Senate hearings turn spotlight on President's family

Mr Jared Kushner, seen here with his wife Ivanka Trump, is set to testify tomorrow before the Senate Intelligence Committee. Mr Donald Trump Jr (top) and Mr Paul Manafort (above) are to meet privately with the Senate Judiciary Committee.
Mr Jared Kushner, seen here with his wife Ivanka Trump, is set to testify tomorrow before the Senate Intelligence Committee. PHOTO: THE WASHINGTON POST
Mr Jared Kushner, seen here with his wife Ivanka Trump, is set to testify tomorrow before the Senate Intelligence Committee. Mr Donald Trump Jr (top) and Mr Paul Manafort (above) are to meet privately with the Senate Judiciary Committee.
Mr Donald Trump Jr (above) and Mr Paul Manafort are to meet privately with the Senate Judiciary Committee.PHOTO: THE WASHINGTON POST
Mr Jared Kushner, seen here with his wife Ivanka Trump, is set to testify tomorrow before the Senate Intelligence Committee. Mr Donald Trump Jr (top) and Mr Paul Manafort (above) are to meet privately with the Senate Judiciary Committee.
Mr Donald Trump Jr and Mr Paul Manafort (above) are to meet privately with the Senate Judiciary Committee.PHOTO: THE WASHINGTON POST

US President Donald Trump's son Donald Trump Jr and former campaign manager Paul Manafort appear to have avoided a public hearing before a Senate committee on Wednesday, in return for turning over all their records to the committee.

"The Judiciary Committee will talk to Trump Jr & Manafort before they testify in public, but we will get answers," Senator Dianne Feinstein tweeted on Friday.

The committee investigating alleged Russian influence on last year's presidential election that brought Mr Trump to power has asked the younger Mr Trump and Mr Manafort to provide it with all documents related to a meeting they had with a Russian lawyer to obtain information damaging to then-candidate Trump's rival Hillary Clinton.

The documents are to be delivered by Aug 2. It was not clear when the private hearings will take place.

Meanwhile, the President's son-in-law and senior adviser Jared Kushner is scheduled to testify tomorrow in a closed-door hearing before the Senate Intelligence Committee, which is also probing alleged Russian influence in the election.

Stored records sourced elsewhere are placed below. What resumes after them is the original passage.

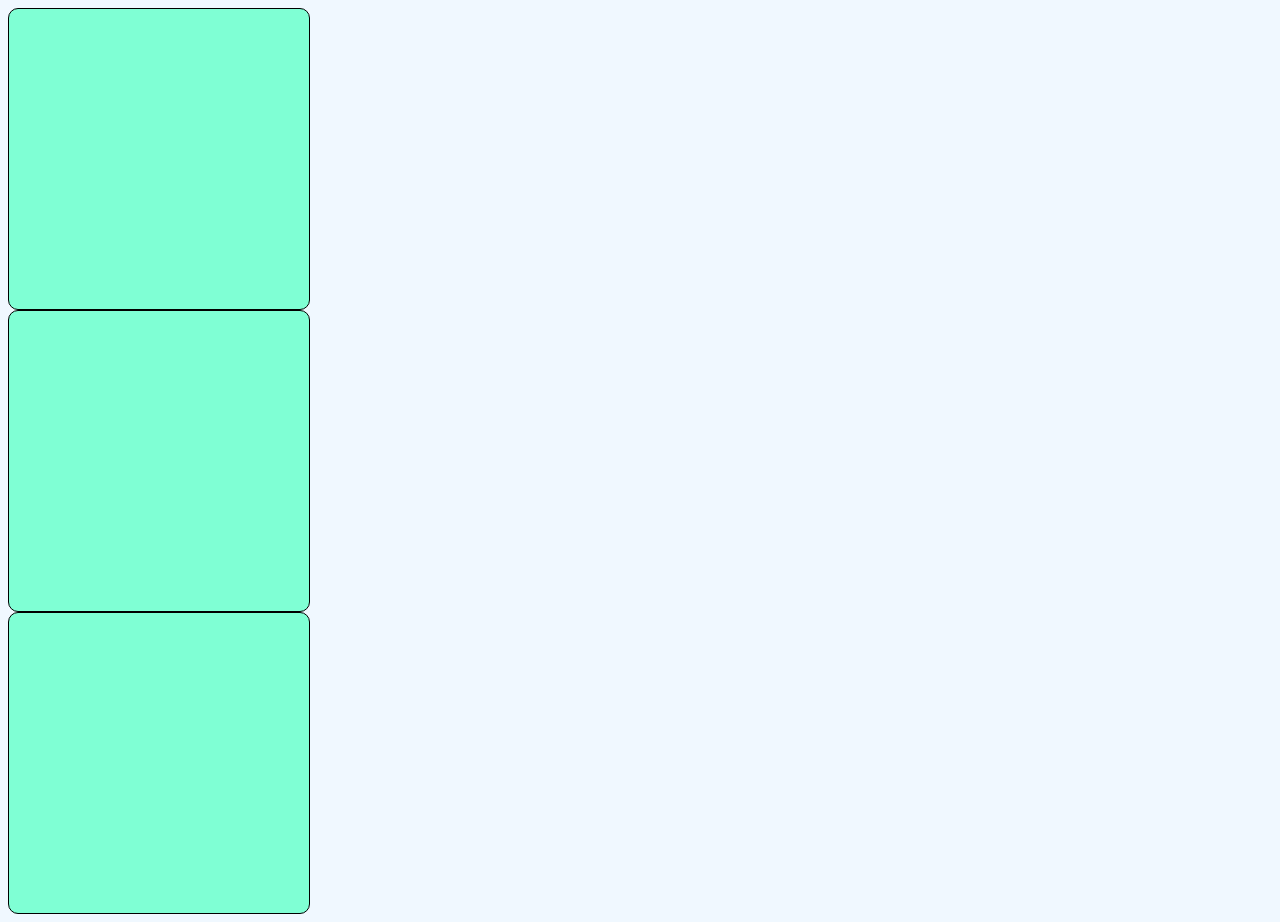
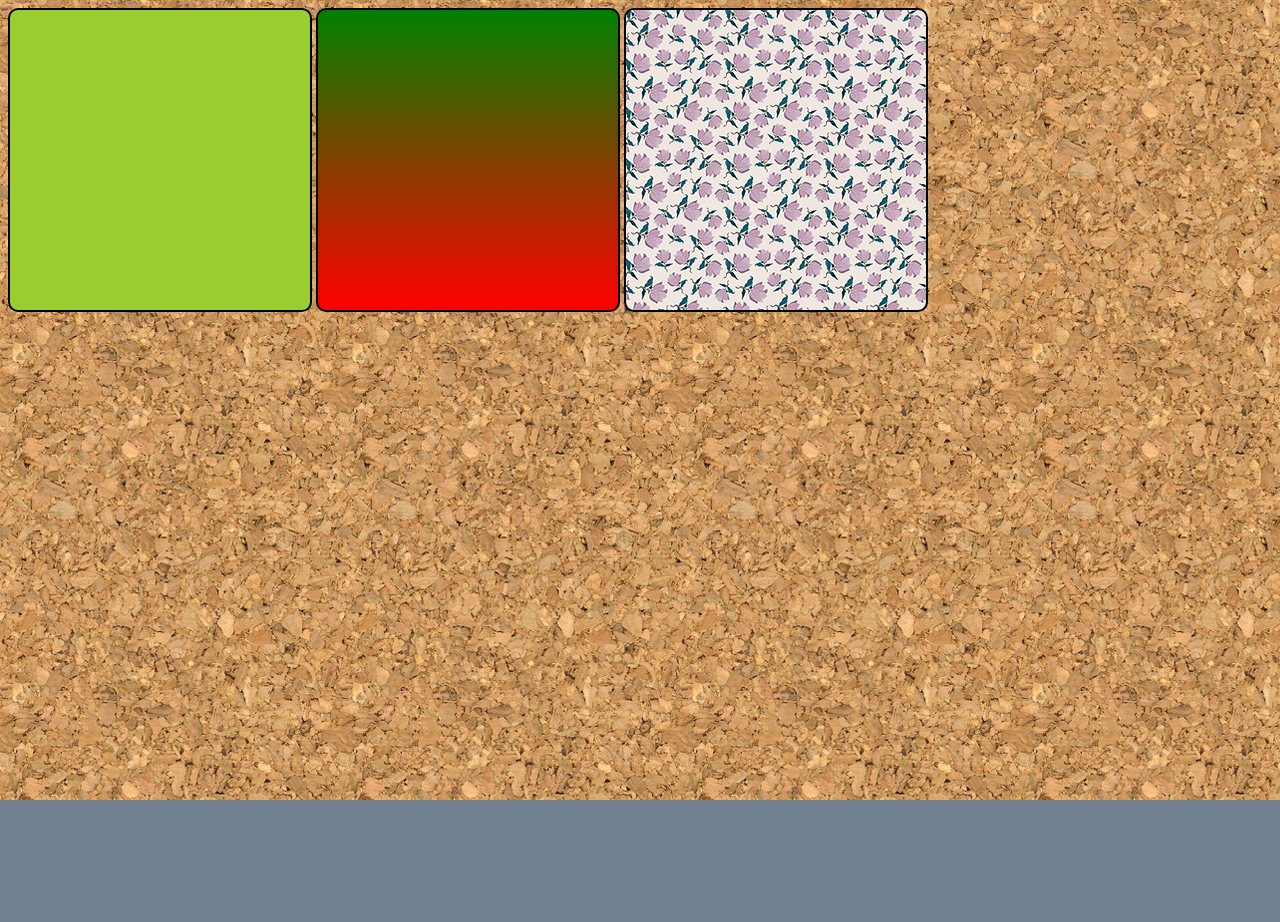
Before and after one commit to VitorManoelRS/html, a plain HTML site: page exercicios/cap3/ex22/fundo01.html in a window 1280 px wide. After the commit the page ends 800 px from the top, so only its background shows below. Drawn offline with Linux system fonts and the light colour scheme.

Commit message:
atualização das aulas do guanabara

```diff
--- a/exercicios/cap3/ex22/index.html
+++ b/exercicios/cap3/ex22/fundo01.html
@@ -8,16 +8,31 @@
 
     <style>
         body{
-            background-color: aliceblue;
+            background-color: slategrey;
+            background-image: url("imagens/wallpaper001.jpg");
         }
 
         div.quadrado{
-            border: 1px solid black;
+            text-align: center;
+            display: inline-block;
+            border: 2px solid black;
             width: 300px;
             height: 300px;
             background-color: aquamarine;
             border-radius: 10px;
         }
+        div#q1{
+            background-color: yellowgreen;
+        }
+
+        div#q2{
+            background-image: linear-gradient(green,red);
+        }
+
+        div#q3{
+            background-image: url("imagens/pattern003.png");
+        }
+
     </style>
 </head>
 <body>
```
Also changed, not shown: exercicios/cap3/ex22/fundo02.html (added, +21 -0 lines), exercicios/cap3/ex22/fundo03.html (added, +23 -0 lines).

Public or private, the hearings will turn the spotlight on Mr Trump's family, bringing the probe closer to the President himself.

The hearings are the more visible aspect of an investigation which includes a separate and reportedly widening probe by the FBI, headed by special counsel Robert Mueller.

"The President has two things to worry about," Professor Glenn Altschuler of American Studies at Cornell University said. "The most significant is the accumulation of information and evidence by Robert Mueller, which is going on in secret. The second is the congressional hearings which, whether private or public, are likely to fuel the story."

Questions will likely be wide-ranging, but will in particular focus on a meeting Mr Kushner, Mr Trump Jr and Mr Manafort had in June last year with Russian lawyer Natalia Veselnitskaya.

In e-mail correspondence, the go-between who proposed the meeting mentioned "Russia and its government's support for Mr Trump". It is illegal under US election law for a campaign to receive a "contribution" from a foreign government or national.

But after reports of the meeting emerged, the President's son on July 11 released the e-mail correspondence leading up to it, saying he wanted to be transparent. Nothing came of the meeting, he said.

Subsequently, reports emerged that there were more people at the meeting than disclosed by Mr Trump Jr, including a well-connected Russian-American lobbyist.

The hearings will take place against a backdrop of feverish speculation in a liberal media largely hostile to President Trump - and publicly targeted by him - about possible collusion between his campaign and elements of the Russian establishment, and over his own links with Russia's strongman, President Vladimir Putin.

The central question is whether Mr Trump's campaign colluded with the Russians.

"I would be surprised if there is ever any definitive evidence of illegal collusion," history professor H.W. Brands, at the University of Texas at Austin, told The Sunday Times in an e-mail. "But the circumstantial evidence might be strong enough to force some resignations and conceivably - though still not likely - impeachment."

Part of the problem for the President, analysts say, is that his family is involved. "He followed a common business model, in which you bring your kids in to help run the business," political science professor Charles Bullock of the University of Georgia said. "The danger of that is, it makes it harder to deny awareness of what's happening."

A version of this article appeared in the print edition of The Sunday Times on July 23, 2017, with the headline 'Senate hearings turn spotlight on President's family'. Print Edition | Subscribe